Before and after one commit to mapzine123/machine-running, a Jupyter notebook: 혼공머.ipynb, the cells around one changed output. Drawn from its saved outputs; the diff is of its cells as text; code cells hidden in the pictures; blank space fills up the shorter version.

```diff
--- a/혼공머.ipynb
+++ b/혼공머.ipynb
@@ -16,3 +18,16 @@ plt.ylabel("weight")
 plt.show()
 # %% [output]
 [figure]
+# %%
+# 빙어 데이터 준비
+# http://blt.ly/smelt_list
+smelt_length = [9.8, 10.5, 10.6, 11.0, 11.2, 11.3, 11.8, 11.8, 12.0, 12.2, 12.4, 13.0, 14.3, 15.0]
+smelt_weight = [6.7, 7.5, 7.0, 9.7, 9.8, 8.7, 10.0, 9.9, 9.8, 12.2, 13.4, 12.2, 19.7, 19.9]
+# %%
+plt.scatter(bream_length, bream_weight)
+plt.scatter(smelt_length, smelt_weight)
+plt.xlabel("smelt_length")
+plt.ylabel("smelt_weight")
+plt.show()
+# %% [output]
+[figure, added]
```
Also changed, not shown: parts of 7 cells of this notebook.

Task details
Repeat the material word for word, leaving out no line.

Exercise response
Before and after one commit to mapzine123/machine-running, a Jupyter notebook: 혼공머.ipynb, the cells around one changed output. Drawn from its saved outputs; the diff is of its cells as text; code cells hidden in the pictures; blank space fills up the shorter version.

```diff
--- a/혼공머.ipynb
+++ b/혼공머.ipynb
@@ -16,3 +18,16 @@ plt.ylabel("weight")
 plt.show()
 # %% [output]
 [figure]
+# %%
+# 빙어 데이터 준비
+# http://blt.ly/smelt_list
+smelt_length = [9.8, 10.5, 10.6, 11.0, 11.2, 11.3, 11.8, 11.8, 12.0, 12.2, 12.4, 13.0, 14.3, 15.0]
+smelt_weight = [6.7, 7.5, 7.0, 9.7, 9.8, 8.7, 10.0, 9.9, 9.8, 12.2, 13.4, 12.2, 19.7, 19.9]
+# %%
+plt.scatter(bream_length, bream_weight)
+plt.scatter(smelt_length, smelt_weight)
+plt.xlabel("smelt_length")
+plt.ylabel("smelt_weight")
+plt.show()
+# %% [output]
+[figure, added]
```
Also changed, not shown: parts of 7 cells of this notebook.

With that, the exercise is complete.